Support your master clock by going to bed and waking at the exact same time. In Ayurveda, ideal sleeping hours are 10pm – 6am. This routine will eventually create a healthy sleep and wake cycle, and you will feel more in control of your body, improving all aspects of your health!

To learn more about the IIN core concept of bio-individuality – the idea that you’re unique and must find diet and lifestyle practices that work for your own body – check out a free Sample Class.

Author Biography
Sara Wener
,
IIN Content Writer

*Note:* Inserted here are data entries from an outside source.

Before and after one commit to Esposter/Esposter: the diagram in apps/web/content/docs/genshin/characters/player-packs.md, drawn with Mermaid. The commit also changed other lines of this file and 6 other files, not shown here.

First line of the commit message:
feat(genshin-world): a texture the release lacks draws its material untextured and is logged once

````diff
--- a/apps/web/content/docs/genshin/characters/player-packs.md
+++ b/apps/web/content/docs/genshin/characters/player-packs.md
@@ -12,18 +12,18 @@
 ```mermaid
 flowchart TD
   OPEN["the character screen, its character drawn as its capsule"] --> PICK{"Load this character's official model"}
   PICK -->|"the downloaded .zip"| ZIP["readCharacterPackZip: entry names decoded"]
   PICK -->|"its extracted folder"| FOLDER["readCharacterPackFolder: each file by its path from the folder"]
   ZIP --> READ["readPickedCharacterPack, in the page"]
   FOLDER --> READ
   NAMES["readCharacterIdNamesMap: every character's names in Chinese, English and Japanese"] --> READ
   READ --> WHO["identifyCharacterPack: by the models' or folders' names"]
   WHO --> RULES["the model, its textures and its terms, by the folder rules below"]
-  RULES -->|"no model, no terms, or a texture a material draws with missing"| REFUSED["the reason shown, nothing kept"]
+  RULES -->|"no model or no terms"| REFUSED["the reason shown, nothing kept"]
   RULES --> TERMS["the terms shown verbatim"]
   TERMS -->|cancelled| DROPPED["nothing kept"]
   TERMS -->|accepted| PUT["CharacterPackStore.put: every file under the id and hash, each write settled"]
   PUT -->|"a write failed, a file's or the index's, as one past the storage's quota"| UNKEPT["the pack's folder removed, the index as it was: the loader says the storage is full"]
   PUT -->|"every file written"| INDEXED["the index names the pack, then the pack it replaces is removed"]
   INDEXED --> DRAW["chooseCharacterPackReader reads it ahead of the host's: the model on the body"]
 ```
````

Sara Wener has worked in the fashion industry for over 20 years as an accomplished designer and stylist. She is currently enrolled in IIN’s Health Coach Training Program, set to graduate in September 2021.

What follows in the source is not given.